The whole listing below must be printed again exactly, images excluded.
[Recorded data]
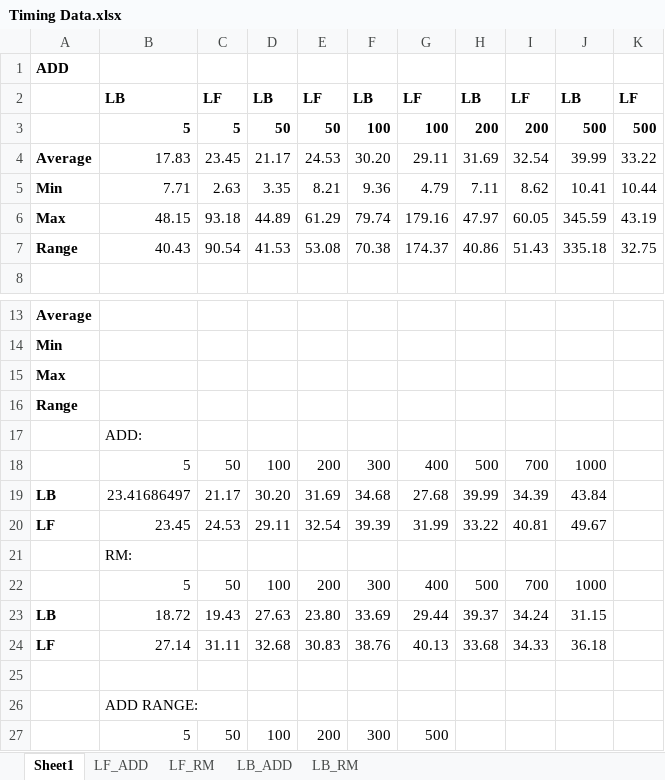
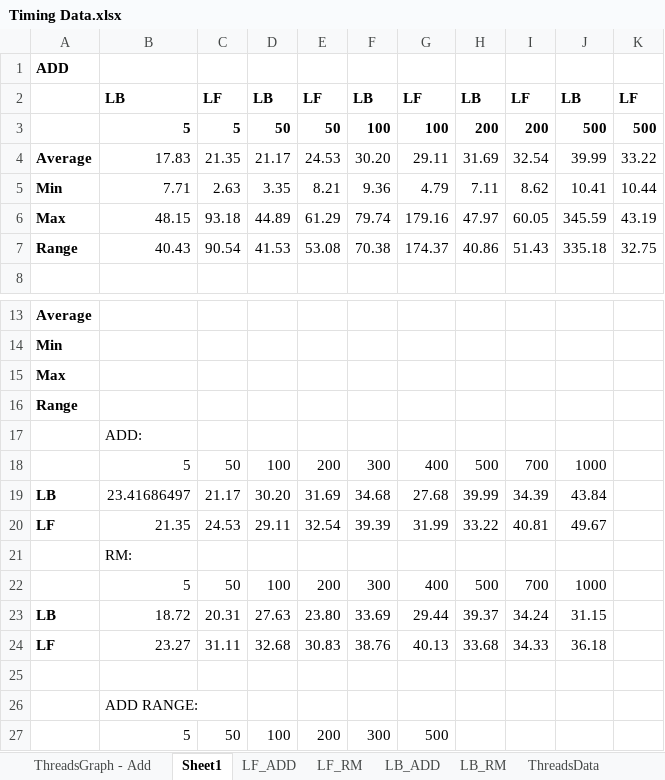
Before and after one commit to abigailfrancis/FA20_Multicore_Project, an Excel workbook: Timing Data.xlsx, sheet Sheet1, drawn as a sheet; only a part is shown, gaps mark what is left out; values as stored, in another font and other column widths than the file's, no borders; charts and pictures not drawn; the diff names each change by its address in the sheet, - before the commit and + after, or states it on an @@ line.

```diff
--- a/Timing Data.xlsx (sheet Sheet1)
+++ b/Timing Data.xlsx (sheet Sheet1)
+sheet tab: ThreadsGraph - Add
+sheet tab: ThreadsData
-C4: 23.45
+C4: 21.35
-B20: 23.45
+B20: 21.35
-C23: 19.43
+C23: 20.31
-B24: 27.14
+B24: 23.27
```
Also changed, not shown: sheet LB_RM, sheet LF_ADD, sheet LB_ADD, sheet LF_RM, other sheet tabs, charts or pictures, 4 other files.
[/Recorded data]
▶ **Exercise result**:
Before and after one commit to abigailfrancis/FA20_Multicore_Project, an Excel workbook: Timing Data.xlsx, sheet Sheet1, drawn as a sheet; only a part is shown, gaps mark what is left out; values as stored, in another font and other column widths than the file's, no borders; charts and pictures not drawn; the diff names each change by its address in the sheet, - before the commit and + after, or states it on an @@ line.

```diff
--- a/Timing Data.xlsx (sheet Sheet1)
+++ b/Timing Data.xlsx (sheet Sheet1)
+sheet tab: ThreadsGraph - Add
+sheet tab: ThreadsData
-C4: 23.45
+C4: 21.35
-B20: 23.45
+B20: 21.35
-C23: 19.43
+C23: 20.31
-B24: 27.14
+B24: 23.27
```
Also changed, not shown: sheet LB_RM, sheet LF_ADD, sheet LB_ADD, sheet LF_RM, other sheet tabs, charts or pictures, 4 other files.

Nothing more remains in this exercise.